Back then, the prevailing spirit of El Chopo was more experimental than entrepreneurial, says C. Armando Barreiro Perez, a city municipal services director who grew up in the neighborhood and whose administrative territory now includes the market. "To find music that was unavailable elsewhere, to feel like part of a new form of expression and protest … it was simply a joy," says Barreiro, who's also an amateur guitar player. Initially the market ran on a barter-only system. Over time it has become more businesslike. Today, El Tianguis Cultural del Chopo is a full-fledged civic association that elects its own leaders and pays the city for its weekly use of the neighborhood.
But El Chopo still has an insurgent edge. In the United States and Western Europe, punk, Goth and other rock genres with outlaw attitude sometimes have confused trendy nihilism and suburban ennui with political passion. But in lumpen pockets of Mexico, decades of official corruption, status-quo politics and economic bumbling have bred deep disillusionment and a profound desire for change among many young people.
"In the U.S. the people are much more drawn to the aesthetic rather than the politics of punk. Here it's much more about politics," says "Gypsie," a Seattle native sitting with friends on an abandoned, graffiti-smothered red station wagon near the market entrance.
"We stole it," Magali says of punk culture. "It was born somewhere else, but it doesn't matter. The music can speak to everyone."
Well, maybe not everyone. Magali admits that her music and fashion tastes have made her something of an untouchable at school and in her neighborhood, a few miles outside Mexico City. "In the pueblitos [small towns] you're more easily insulted," she says. "They say that you look naco [low-class]."
Indeed, tourists visiting El Chopo may wonder if something has gotten lost in translation. "The Satanism, the tattooing, the piercings — it's all a little strange," says Jacob Garb, who works for a New York City public policy institute, while wandering the market. "It's kind of depressing, actually," adds his companion, Frida Ida. "What about their own culture? This is not London. This is not New York. It's Mexico."
But as some El Chopo regulars see it, hard-core punk is now Mexican-made. Juan Carlos, a self-taught graphic designer, comes to the market most weekends to unload his scathing satirical images — a Mexican migrant scaling a U.S. flag with barbed-wire stripes and swastika stars, grotesque mug shots of Mexican presidents — which he prints on small fabric swatches and sells for a few pennies apiece. With his screaming-red mohawk and multiple impalings, he's a hard man to ignore, and his political views are no less reticent. The Iraq war? "Idiotic," he says. The conquest of Mexico's indigenous civilizations? It's not over yet, Juan Carlos (who declined to give his last name) asserts. "They're still massacring people."
As for the founders of U.S. and U.K. punk — Sex Pistols, the Clash, the Ramones, L.A.'s own Black Flag — well, "they were the initiators," he concedes, but they're "a little too commercial.
"Punk is too interested in money," says Juan Carlos.

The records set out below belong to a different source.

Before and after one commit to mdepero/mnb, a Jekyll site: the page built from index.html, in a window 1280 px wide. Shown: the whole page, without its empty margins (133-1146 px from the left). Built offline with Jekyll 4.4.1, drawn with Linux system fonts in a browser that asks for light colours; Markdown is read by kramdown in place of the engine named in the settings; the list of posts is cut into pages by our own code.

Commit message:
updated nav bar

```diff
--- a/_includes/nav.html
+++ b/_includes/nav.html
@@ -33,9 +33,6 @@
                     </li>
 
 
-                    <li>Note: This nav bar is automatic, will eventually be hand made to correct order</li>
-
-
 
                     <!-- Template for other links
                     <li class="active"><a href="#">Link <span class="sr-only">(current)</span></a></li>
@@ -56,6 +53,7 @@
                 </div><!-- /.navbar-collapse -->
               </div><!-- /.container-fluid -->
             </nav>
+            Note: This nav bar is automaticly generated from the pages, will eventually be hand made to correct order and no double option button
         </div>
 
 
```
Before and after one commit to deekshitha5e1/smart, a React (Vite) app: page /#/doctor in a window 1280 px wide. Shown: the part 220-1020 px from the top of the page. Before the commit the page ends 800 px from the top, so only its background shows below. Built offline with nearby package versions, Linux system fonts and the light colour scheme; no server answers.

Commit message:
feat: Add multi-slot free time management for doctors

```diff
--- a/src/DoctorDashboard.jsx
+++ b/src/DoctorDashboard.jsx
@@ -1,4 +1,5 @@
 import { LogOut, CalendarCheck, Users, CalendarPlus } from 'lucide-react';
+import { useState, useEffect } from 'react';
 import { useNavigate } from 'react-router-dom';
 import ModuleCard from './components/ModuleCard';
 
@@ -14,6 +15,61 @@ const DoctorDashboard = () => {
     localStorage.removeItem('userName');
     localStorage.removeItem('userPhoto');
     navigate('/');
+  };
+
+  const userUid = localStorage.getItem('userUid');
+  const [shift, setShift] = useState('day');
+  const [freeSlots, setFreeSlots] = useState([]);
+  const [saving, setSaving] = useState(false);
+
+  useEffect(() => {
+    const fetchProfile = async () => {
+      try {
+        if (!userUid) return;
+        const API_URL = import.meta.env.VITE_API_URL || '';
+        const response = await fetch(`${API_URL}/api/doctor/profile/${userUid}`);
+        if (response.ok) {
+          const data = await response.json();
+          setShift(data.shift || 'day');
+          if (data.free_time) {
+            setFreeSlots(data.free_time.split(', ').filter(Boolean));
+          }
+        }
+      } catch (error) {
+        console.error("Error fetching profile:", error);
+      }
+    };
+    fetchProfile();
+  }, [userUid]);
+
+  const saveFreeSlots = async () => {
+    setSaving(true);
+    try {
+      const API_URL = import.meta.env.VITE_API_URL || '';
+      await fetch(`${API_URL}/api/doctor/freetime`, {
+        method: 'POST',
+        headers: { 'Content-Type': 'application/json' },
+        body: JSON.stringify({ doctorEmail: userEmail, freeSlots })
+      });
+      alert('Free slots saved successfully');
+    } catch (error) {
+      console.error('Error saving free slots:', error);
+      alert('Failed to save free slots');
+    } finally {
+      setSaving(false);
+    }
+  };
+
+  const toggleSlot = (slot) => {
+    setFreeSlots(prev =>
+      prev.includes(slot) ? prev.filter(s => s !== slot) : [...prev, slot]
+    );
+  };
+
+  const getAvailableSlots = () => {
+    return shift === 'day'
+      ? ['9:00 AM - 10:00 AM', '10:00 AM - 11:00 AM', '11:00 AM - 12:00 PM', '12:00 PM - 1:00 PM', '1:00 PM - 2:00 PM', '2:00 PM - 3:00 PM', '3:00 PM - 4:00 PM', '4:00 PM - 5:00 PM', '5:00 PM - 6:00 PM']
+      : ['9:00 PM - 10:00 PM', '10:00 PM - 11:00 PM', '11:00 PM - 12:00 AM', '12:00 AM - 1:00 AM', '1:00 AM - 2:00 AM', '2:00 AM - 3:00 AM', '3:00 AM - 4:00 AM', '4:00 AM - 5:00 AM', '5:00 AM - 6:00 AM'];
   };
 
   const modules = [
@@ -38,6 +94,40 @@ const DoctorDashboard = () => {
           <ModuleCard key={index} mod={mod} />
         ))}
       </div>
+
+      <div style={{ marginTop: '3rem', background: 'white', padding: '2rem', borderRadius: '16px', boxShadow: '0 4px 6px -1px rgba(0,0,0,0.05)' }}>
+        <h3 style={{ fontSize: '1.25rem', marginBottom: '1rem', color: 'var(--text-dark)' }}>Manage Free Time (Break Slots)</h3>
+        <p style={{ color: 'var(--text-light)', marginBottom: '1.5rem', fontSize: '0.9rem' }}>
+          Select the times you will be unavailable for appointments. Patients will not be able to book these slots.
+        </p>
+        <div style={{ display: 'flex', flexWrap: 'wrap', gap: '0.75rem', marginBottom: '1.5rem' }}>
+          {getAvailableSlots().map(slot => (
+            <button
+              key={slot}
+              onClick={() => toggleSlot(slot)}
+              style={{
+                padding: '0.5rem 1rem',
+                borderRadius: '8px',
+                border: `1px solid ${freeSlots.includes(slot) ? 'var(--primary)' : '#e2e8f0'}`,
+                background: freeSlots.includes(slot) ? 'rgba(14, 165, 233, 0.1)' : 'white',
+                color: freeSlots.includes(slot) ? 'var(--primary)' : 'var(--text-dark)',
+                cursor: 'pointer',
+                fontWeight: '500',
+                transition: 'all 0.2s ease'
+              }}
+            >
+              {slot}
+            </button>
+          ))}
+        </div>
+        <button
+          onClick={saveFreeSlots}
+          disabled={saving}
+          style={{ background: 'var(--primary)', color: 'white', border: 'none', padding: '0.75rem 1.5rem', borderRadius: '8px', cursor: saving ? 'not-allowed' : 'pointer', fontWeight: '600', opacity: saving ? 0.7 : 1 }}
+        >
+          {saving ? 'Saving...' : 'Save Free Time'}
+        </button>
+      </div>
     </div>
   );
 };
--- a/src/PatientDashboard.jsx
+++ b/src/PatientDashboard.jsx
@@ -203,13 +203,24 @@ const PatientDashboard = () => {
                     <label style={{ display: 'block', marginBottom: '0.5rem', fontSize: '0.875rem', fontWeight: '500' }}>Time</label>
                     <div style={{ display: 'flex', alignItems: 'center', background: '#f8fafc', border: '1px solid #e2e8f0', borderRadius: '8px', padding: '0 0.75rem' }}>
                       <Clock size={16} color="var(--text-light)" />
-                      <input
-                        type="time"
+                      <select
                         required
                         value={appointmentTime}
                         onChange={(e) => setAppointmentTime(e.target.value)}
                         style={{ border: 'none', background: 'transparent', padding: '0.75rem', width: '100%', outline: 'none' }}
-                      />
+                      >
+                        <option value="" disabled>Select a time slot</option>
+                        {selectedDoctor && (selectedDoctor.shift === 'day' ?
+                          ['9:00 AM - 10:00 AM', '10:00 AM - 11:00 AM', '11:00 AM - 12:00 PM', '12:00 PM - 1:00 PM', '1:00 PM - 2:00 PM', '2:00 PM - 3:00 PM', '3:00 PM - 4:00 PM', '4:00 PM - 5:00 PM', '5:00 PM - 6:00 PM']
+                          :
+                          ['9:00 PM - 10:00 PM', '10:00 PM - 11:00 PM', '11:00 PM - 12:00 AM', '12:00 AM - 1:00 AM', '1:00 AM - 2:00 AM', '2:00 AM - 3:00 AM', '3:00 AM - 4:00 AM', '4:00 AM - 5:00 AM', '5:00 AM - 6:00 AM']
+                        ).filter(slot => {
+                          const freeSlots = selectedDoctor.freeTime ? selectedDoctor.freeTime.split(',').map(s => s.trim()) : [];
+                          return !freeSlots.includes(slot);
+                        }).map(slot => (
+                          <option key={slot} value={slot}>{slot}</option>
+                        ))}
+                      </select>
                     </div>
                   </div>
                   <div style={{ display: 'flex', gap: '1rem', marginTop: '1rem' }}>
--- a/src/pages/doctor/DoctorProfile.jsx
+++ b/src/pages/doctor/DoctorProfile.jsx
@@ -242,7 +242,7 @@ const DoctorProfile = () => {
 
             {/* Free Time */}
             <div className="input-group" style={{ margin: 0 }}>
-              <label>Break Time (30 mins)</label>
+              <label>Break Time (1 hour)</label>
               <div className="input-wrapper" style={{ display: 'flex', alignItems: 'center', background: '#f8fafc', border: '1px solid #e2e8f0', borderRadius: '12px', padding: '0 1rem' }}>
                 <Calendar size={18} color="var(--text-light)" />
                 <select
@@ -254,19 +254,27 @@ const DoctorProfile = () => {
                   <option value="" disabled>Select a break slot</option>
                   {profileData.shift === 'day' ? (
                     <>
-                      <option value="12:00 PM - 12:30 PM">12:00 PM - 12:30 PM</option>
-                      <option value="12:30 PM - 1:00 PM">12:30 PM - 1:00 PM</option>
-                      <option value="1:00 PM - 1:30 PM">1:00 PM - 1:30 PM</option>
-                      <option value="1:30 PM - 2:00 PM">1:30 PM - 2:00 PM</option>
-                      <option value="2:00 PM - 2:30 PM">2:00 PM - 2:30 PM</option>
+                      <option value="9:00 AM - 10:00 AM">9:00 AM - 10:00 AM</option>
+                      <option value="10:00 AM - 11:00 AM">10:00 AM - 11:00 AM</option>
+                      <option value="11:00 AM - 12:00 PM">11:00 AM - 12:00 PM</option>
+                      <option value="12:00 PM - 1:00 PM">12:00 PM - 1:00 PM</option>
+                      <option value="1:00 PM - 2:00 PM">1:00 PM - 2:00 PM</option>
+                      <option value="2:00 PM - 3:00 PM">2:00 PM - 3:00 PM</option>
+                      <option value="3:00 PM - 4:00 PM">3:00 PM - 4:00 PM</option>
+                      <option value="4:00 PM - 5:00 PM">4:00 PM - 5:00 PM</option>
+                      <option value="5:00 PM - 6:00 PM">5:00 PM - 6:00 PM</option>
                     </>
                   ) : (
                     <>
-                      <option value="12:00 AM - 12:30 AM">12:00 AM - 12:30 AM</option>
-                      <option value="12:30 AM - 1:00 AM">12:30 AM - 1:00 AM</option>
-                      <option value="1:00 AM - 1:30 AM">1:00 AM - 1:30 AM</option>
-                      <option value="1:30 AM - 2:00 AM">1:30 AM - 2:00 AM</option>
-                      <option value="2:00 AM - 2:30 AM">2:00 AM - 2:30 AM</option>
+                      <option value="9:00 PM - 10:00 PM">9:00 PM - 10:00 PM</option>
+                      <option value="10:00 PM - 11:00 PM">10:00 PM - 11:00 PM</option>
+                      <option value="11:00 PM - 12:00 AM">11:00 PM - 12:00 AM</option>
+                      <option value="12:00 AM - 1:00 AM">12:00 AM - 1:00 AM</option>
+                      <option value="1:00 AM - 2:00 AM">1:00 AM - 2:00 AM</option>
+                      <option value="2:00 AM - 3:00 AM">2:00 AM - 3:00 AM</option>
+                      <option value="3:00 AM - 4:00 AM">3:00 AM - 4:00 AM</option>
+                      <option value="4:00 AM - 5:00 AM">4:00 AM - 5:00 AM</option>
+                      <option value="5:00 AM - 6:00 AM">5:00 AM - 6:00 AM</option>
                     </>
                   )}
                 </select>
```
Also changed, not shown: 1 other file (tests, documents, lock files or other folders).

Then he goes back to laying out samples of his wares along the sidewalks of El Chopo, where the discs are cheap, the clothes are dark, and London and New York are irrelevant.
Times researcher Dan Vazquez in Mexico City contributed to this report.